Copy the entries exactly. Their pictures do not belong in the copy.

══════════════════════════════

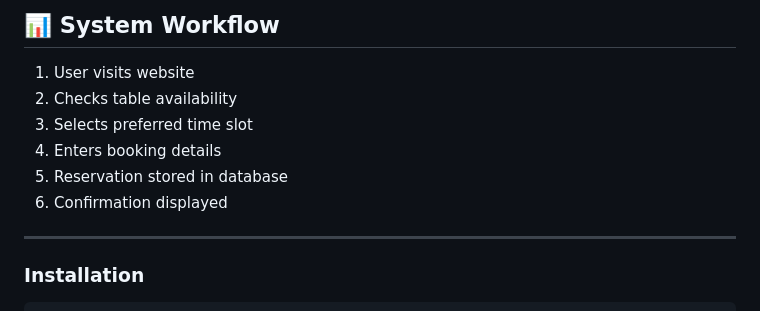
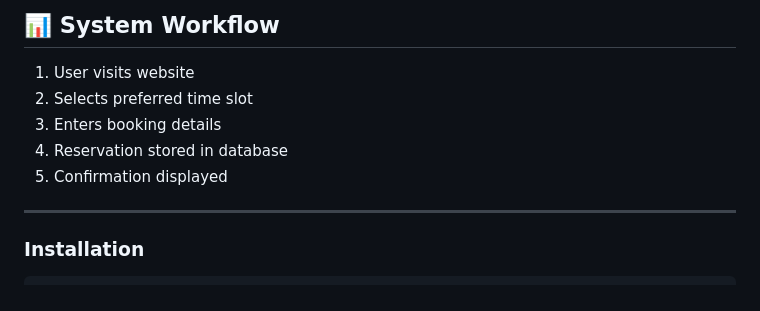
Before and after one commit to Sahas-2417/Reservation-Scheduling-Management-System-for-SMSV-Restaurant, a Markdown page: README.md, the part around the change. Drawn GitHub-style.

```diff
--- a/README.md
+++ b/README.md
@@ -43,11 +43,10 @@ Online reservation systems improve efficiency, reduce manual effort, and enhance
 ## 📊 System Workflow
 
 1. User visits website
-2. Checks table availability
-3. Selects preferred time slot
-4. Enters booking details
-5. Reservation stored in database
-6. Confirmation displayed
+2. Selects preferred time slot
+3. Enters booking details
+4. Reservation stored in database
+5. Confirmation displayed
 
 ---
 
```
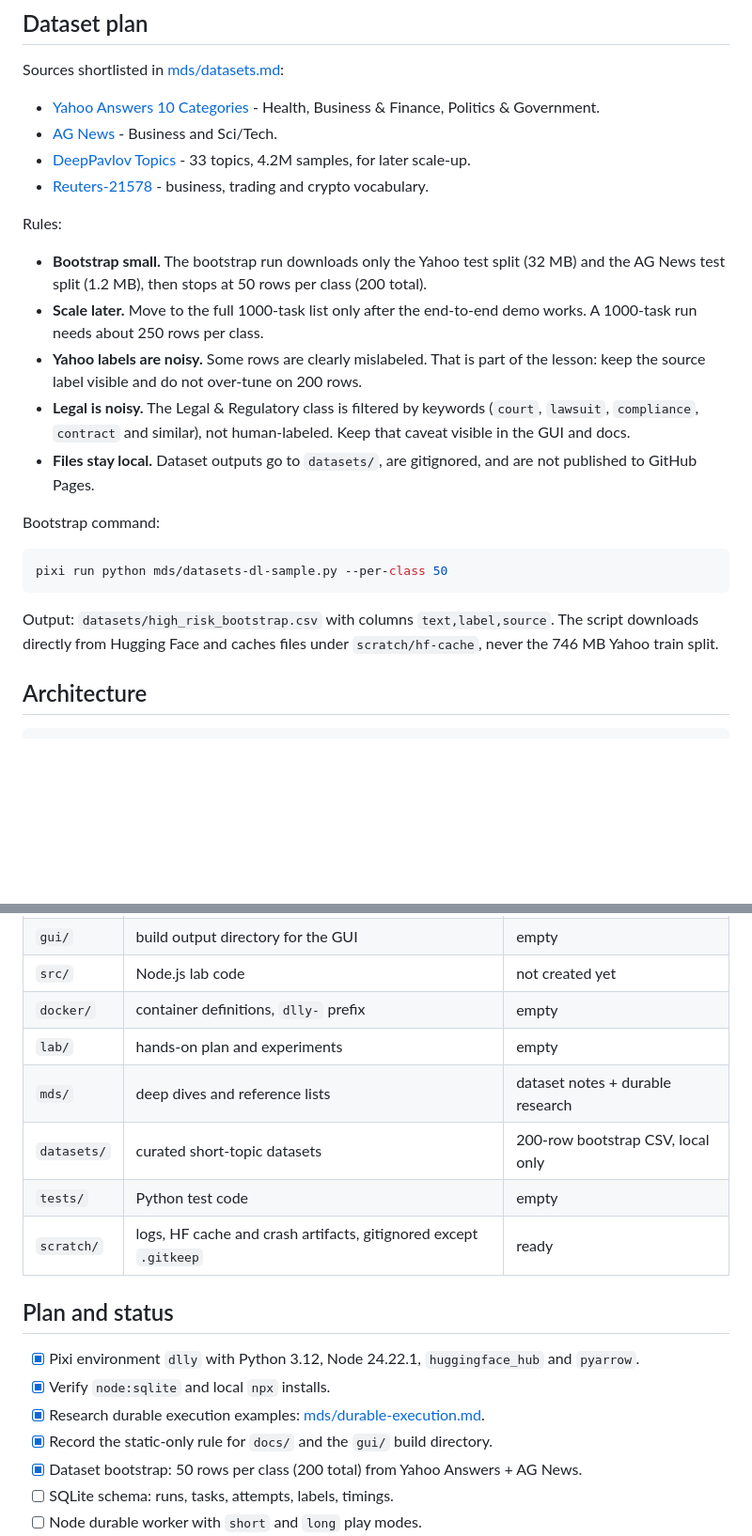
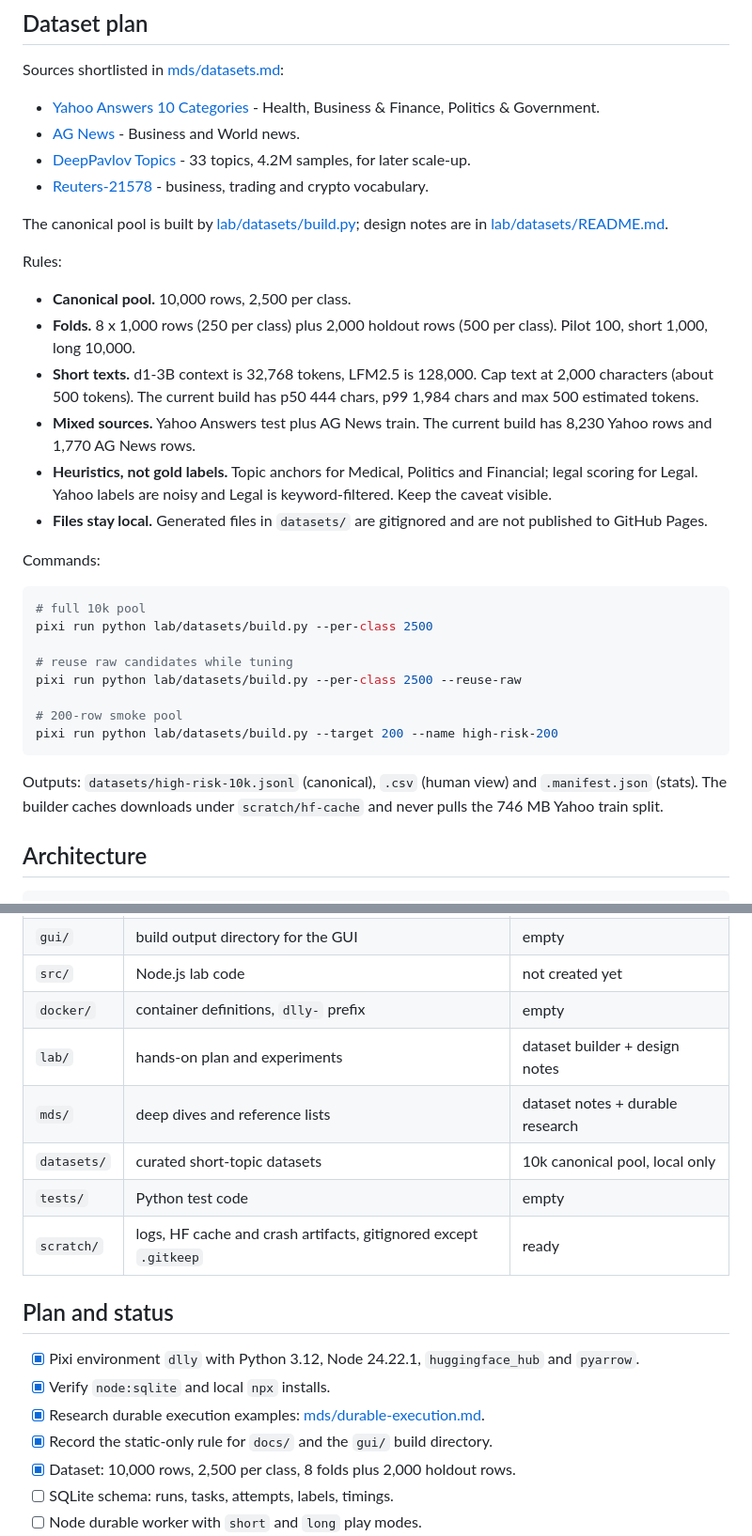
Before and after one commit to AISidesKicks/doolally-trollino-rodeo, a Markdown page: INTENT.md, 2 parts joined by grey strips. Shown at 94% size. Drawn GitHub-style; blank space fills up the shorter version.

Commit message:
docs(intent): record 10k dataset plan and length budget

````diff
--- a/INTENT.md
+++ b/INTENT.md
@@ -56,25 +56,35 @@ The demo is meant to be watched, not just benchmarked. A batch is small enough t
 Sources shortlisted in [mds/datasets.md](mds/datasets.md):
 
 - [Yahoo Answers 10 Categories](https://huggingface.co/datasets/yassiracharki/Yahoo_Answers_10_categories_for_NLP) - Health, Business & Finance, Politics & Government.
-- [AG News](https://huggingface.co/datasets/fancyzhx/ag_news) - Business and Sci/Tech.
+- [AG News](https://huggingface.co/datasets/fancyzhx/ag_news) - Business and World news.
 - [DeepPavlov Topics](https://deeppavlov.ai/datasets/topics) - 33 topics, 4.2M samples, for later scale-up.
 - [Reuters-21578](https://huggingface.co/datasets/ucirvine/reuters21578) - business, trading and crypto vocabulary.
 
+The canonical pool is built by [lab/datasets/build.py](lab/datasets/build.py); design notes are in [lab/datasets/README.md](lab/datasets/README.md).
+
 Rules:
 
-- **Bootstrap small.** The bootstrap run downloads only the Yahoo test split (32 MB) and the AG News test split (1.2 MB), then stops at 50 rows per class (200 total).
-- **Scale later.** Move to the full 1000-task list only after the end-to-end demo works. A 1000-task run needs about 250 rows per class.
-- **Yahoo labels are noisy.** Some rows are clearly mislabeled. That is part of the lesson: keep the source label visible and do not over-tune on 200 rows.
-- **Legal is noisy.** The Legal & Regulatory class is filtered by keywords (`court`, `lawsuit`, `compliance`, `contract` and similar), not human-labeled. Keep that caveat visible in the GUI and docs.
-- **Files stay local.** Dataset outputs go to `datasets/`, are gitignored, and are not published to GitHub Pages.
+- **Canonical pool.** 10,000 rows, 2,500 per class.
+- **Folds.** 8 x 1,000 rows (250 per class) plus 2,000 holdout rows (500 per class). Pilot 100, short 1,000, long 10,000.
+- **Short texts.** d1-3B context is 32,768 tokens, LFM2.5 is 128,000. Cap text at 2,000 characters (about 500 tokens). The current build has p50 444 chars, p99 1,984 chars and max 500 estimated tokens.
+- **Mixed sources.** Yahoo Answers test plus AG News train. The current build has 8,230 Yahoo rows and 1,770 AG News rows.
+- **Heuristics, not gold labels.** Topic anchors for Medical, Politics and Financial; legal scoring for Legal. Yahoo labels are noisy and Legal is keyword-filtered. Keep the caveat visible.
+- **Files stay local.** Generated files in `datasets/` are gitignored and are not published to GitHub Pages.
 
-Bootstrap command:
+Commands:
 
 ```bash
-pixi run python mds/datasets-dl-sample.py --per-class 50
+# full 10k pool
+pixi run python lab/datasets/build.py --per-class 2500
+
+# reuse raw candidates while tuning
+pixi run python lab/datasets/build.py --per-class 2500 --reuse-raw
+
+# 200-row smoke pool
+pixi run python lab/datasets/build.py --target 200 --name high-risk-200
 ```
 
-Output: `datasets/high_risk_bootstrap.csv` with columns `text,label,source`. The script downloads directly from Hugging Face and caches files under `scratch/hf-cache`, never the 746 MB Yahoo train split.
+Outputs: `datasets/high-risk-10k.jsonl` (canonical), `.csv` (human view) and `.manifest.json` (stats). The builder caches downloads under `scratch/hf-cache` and never pulls the 746 MB Yahoo train split.
 
 ## Architecture
 
@@ -107,9 +117,9 @@ Python flow (pixi dlly)  --  dataset sampling and preparation
 | `gui/` | build output directory for the GUI | empty |
 | `src/` | Node.js lab code | not created yet |
 | `docker/` | container definitions, `dlly-` prefix | empty |
-| `lab/` | hands-on plan and experiments | empty |
+| `lab/` | hands-on plan and experiments | dataset builder + design notes |
 | `mds/` | deep dives and reference lists | dataset notes + durable research |
-| `datasets/` | curated short-topic datasets | 200-row bootstrap CSV, local only |
+| `datasets/` | curated short-topic datasets | 10k canonical pool, local only |
 | `tests/` | Python test code | empty |
 | `scratch/` | logs, HF cache and crash artifacts, gitignored except `.gitkeep` | ready |
 
@@ -119,7 +129,7 @@ Python flow (pixi dlly)  --  dataset sampling and preparation
 - [x] Verify `node:sqlite` and local `npx` installs.
 - [x] Research durable execution examples: [mds/durable-execution.md](mds/durable-execution.md).
 - [x] Record the static-only rule for `docs/` and the `gui/` build directory.
-- [x] Dataset bootstrap: 50 rows per class (200 total) from Yahoo Answers + AG News.
+- [x] Dataset: 10,000 rows, 2,500 per class, 8 folds plus 2,000 holdout rows.
 - [ ] SQLite schema: runs, tasks, attempts, labels, timings.
 - [ ] Node durable worker with `short` and `long` play modes.
 - [ ] llama.cpp Docker services for both models.
````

══════════════════════════════

**Expected output**
Before and after one commit to Sahas-2417/Reservation-Scheduling-Management-System-for-SMSV-Restaurant, a Markdown page: README.md, the part around the change. Drawn GitHub-style.

```diff
--- a/README.md
+++ b/README.md
@@ -43,11 +43,10 @@ Online reservation systems improve efficiency, reduce manual effort, and enhance
 ## 📊 System Workflow
 
 1. User visits website
-2. Checks table availability
-3. Selects preferred time slot
-4. Enters booking details
-5. Reservation stored in database
-6. Confirmation displayed
+2. Selects preferred time slot
+3. Enters booking details
+4. Reservation stored in database
+5. Confirmation displayed
 
 ---
 
```
Before and after one commit to AISidesKicks/doolally-trollino-rodeo, a Markdown page: INTENT.md, 2 parts joined by grey strips. Shown at 94% size. Drawn GitHub-style; blank space fills up the shorter version.

Commit message:
docs(intent): record 10k dataset plan and length budget

````diff
--- a/INTENT.md
+++ b/INTENT.md
@@ -56,25 +56,35 @@ The demo is meant to be watched, not just benchmarked. A batch is small enough t
 Sources shortlisted in [mds/datasets.md](mds/datasets.md):
 
 - [Yahoo Answers 10 Categories](https://huggingface.co/datasets/yassiracharki/Yahoo_Answers_10_categories_for_NLP) - Health, Business & Finance, Politics & Government.
-- [AG News](https://huggingface.co/datasets/fancyzhx/ag_news) - Business and Sci/Tech.
+- [AG News](https://huggingface.co/datasets/fancyzhx/ag_news) - Business and World news.
 - [DeepPavlov Topics](https://deeppavlov.ai/datasets/topics) - 33 topics, 4.2M samples, for later scale-up.
 - [Reuters-21578](https://huggingface.co/datasets/ucirvine/reuters21578) - business, trading and crypto vocabulary.
 
+The canonical pool is built by [lab/datasets/build.py](lab/datasets/build.py); design notes are in [lab/datasets/README.md](lab/datasets/README.md).
+
 Rules:
 
-- **Bootstrap small.** The bootstrap run downloads only the Yahoo test split (32 MB) and the AG News test split (1.2 MB), then stops at 50 rows per class (200 total).
-- **Scale later.** Move to the full 1000-task list only after the end-to-end demo works. A 1000-task run needs about 250 rows per class.
-- **Yahoo labels are noisy.** Some rows are clearly mislabeled. That is part of the lesson: keep the source label visible and do not over-tune on 200 rows.
-- **Legal is noisy.** The Legal & Regulatory class is filtered by keywords (`court`, `lawsuit`, `compliance`, `contract` and similar), not human-labeled. Keep that caveat visible in the GUI and docs.
-- **Files stay local.** Dataset outputs go to `datasets/`, are gitignored, and are not published to GitHub Pages.
+- **Canonical pool.** 10,000 rows, 2,500 per class.
+- **Folds.** 8 x 1,000 rows (250 per class) plus 2,000 holdout rows (500 per class). Pilot 100, short 1,000, long 10,000.
+- **Short texts.** d1-3B context is 32,768 tokens, LFM2.5 is 128,000. Cap text at 2,000 characters (about 500 tokens). The current build has p50 444 chars, p99 1,984 chars and max 500 estimated tokens.
+- **Mixed sources.** Yahoo Answers test plus AG News train. The current build has 8,230 Yahoo rows and 1,770 AG News rows.
+- **Heuristics, not gold labels.** Topic anchors for Medical, Politics and Financial; legal scoring for Legal. Yahoo labels are noisy and Legal is keyword-filtered. Keep the caveat visible.
+- **Files stay local.** Generated files in `datasets/` are gitignored and are not published to GitHub Pages.
 
-Bootstrap command:
+Commands:
 
 ```bash
-pixi run python mds/datasets-dl-sample.py --per-class 50
+# full 10k pool
+pixi run python lab/datasets/build.py --per-class 2500
+
+# reuse raw candidates while tuning
+pixi run python lab/datasets/build.py --per-class 2500 --reuse-raw
+
+# 200-row smoke pool
+pixi run python lab/datasets/build.py --target 200 --name high-risk-200
 ```
 
-Output: `datasets/high_risk_bootstrap.csv` with columns `text,label,source`. The script downloads directly from Hugging Face and caches files under `scratch/hf-cache`, never the 746 MB Yahoo train split.
+Outputs: `datasets/high-risk-10k.jsonl` (canonical), `.csv` (human view) and `.manifest.json` (stats). The builder caches downloads under `scratch/hf-cache` and never pulls the 746 MB Yahoo train split.
 
 ## Architecture
 
@@ -107,9 +117,9 @@ Python flow (pixi dlly)  --  dataset sampling and preparation
 | `gui/` | build output directory for the GUI | empty |
 | `src/` | Node.js lab code | not created yet |
 | `docker/` | container definitions, `dlly-` prefix | empty |
-| `lab/` | hands-on plan and experiments | empty |
+| `lab/` | hands-on plan and experiments | dataset builder + design notes |
 | `mds/` | deep dives and reference lists | dataset notes + durable research |
-| `datasets/` | curated short-topic datasets | 200-row bootstrap CSV, local only |
+| `datasets/` | curated short-topic datasets | 10k canonical pool, local only |
 | `tests/` | Python test code | empty |
 | `scratch/` | logs, HF cache and crash artifacts, gitignored except `.gitkeep` | ready |
 
@@ -119,7 +129,7 @@ Python flow (pixi dlly)  --  dataset sampling and preparation
 - [x] Verify `node:sqlite` and local `npx` installs.
 - [x] Research durable execution examples: [mds/durable-execution.md](mds/durable-execution.md).
 - [x] Record the static-only rule for `docs/` and the `gui/` build directory.
-- [x] Dataset bootstrap: 50 rows per class (200 total) from Yahoo Answers + AG News.
+- [x] Dataset: 10,000 rows, 2,500 per class, 8 folds plus 2,000 holdout rows.
 - [ ] SQLite schema: runs, tasks, attempts, labels, timings.
 - [ ] Node durable worker with `short` and `long` play modes.
 - [ ] llama.cpp Docker services for both models.
````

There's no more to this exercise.